Six patients with median nerve severance (five sutured) were studied after an interval of 18 to 35 years to assess residual neurologic deficit, misdirected axonal regrowth, and adaptation to faulty reinnervation. Mild motor impairment was confirmed by the smaller thenar muscle action potentials and isometric muscle twitches from supramaximal stimulation of the median nerve. Sensory impairment was supported by the increased thresholds of vibratory (p = 0.003) and touch-pressure (p = 0.004) detection thresholds of the pulp of index fingers and decreased amplitudes of sensory nerve action potentials. A tactile hemidigit localization test revealed that localization was not significantly different from that on the contralateral side but perceptual temtory was increased. This increase is best explained by misdirected axon regrowth without CNS adaptation.
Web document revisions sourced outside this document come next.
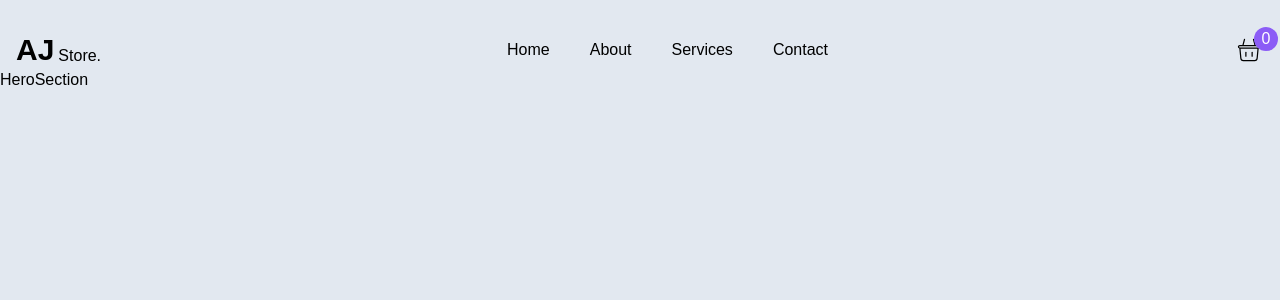
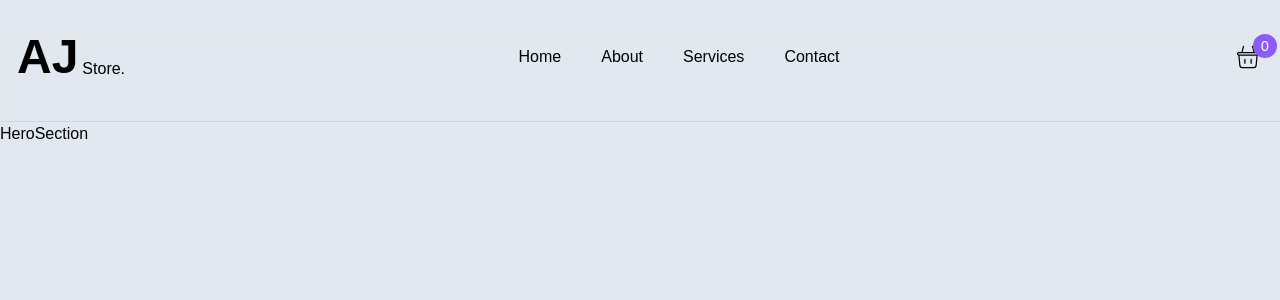
Before and after one commit to hamid19471/aj-store, a React (Vite) app: page / in a window 1280 px wide. Shown: the top 300 px of the page. Built offline with nearby package versions, Linux system fonts and the light colour scheme.

Commit message:
Create: Create Hero Section Component

```diff
--- a/src/components/Header/Header.jsx
+++ b/src/components/Header/Header.jsx
@@ -5,9 +5,9 @@ import { CiShoppingBasket } from "react-icons/ci";
 const Header = () => {
     return (
         <div>
-            <header className="flex container items-center justify-between mt-8">
+            <header className="flex container items-center justify-between mt-8 border border-b-gray-300 pb-10">
                 <div className="flex items-end gap-1">
-                    <h1 className="text-3xl font-bold font-oswald">AJ</h1>
+                    <h1 className="text-5xl font-bold font-oswald">AJ</h1>
                     <span className="font-light font-oswald">Store.</span>
                 </div>
                 <div className="flex list-none gap-10">
@@ -23,7 +23,7 @@ const Header = () => {
                 </div>
                 <div className="relative cursor-pointer">
                     <CiShoppingBasket className="text-3xl" />
-                    <span className="absolute -top-2 right-0 left-5 bottom-0 flex items-center justify-center w-2 h-2 bg-violet-500 text-ms p-3 rounded-full text-white">
+                    <span className="absolute -top-2 right-0 left-5 bottom-0 flex items-center justify-center w-2 h-2 bg-violet-500 text-sm p-3 rounded-full text-white">
                         0
                     </span>
                 </div>
```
Longstanding faulty tactile digit localization in neurovascular skin flaps from finger to thumb also was demonstrated—further evidence that CNS adaptation is imperfect when sensory nerves to digits are relocated.
ASJC Scopus subject areas
- Clinical Neurology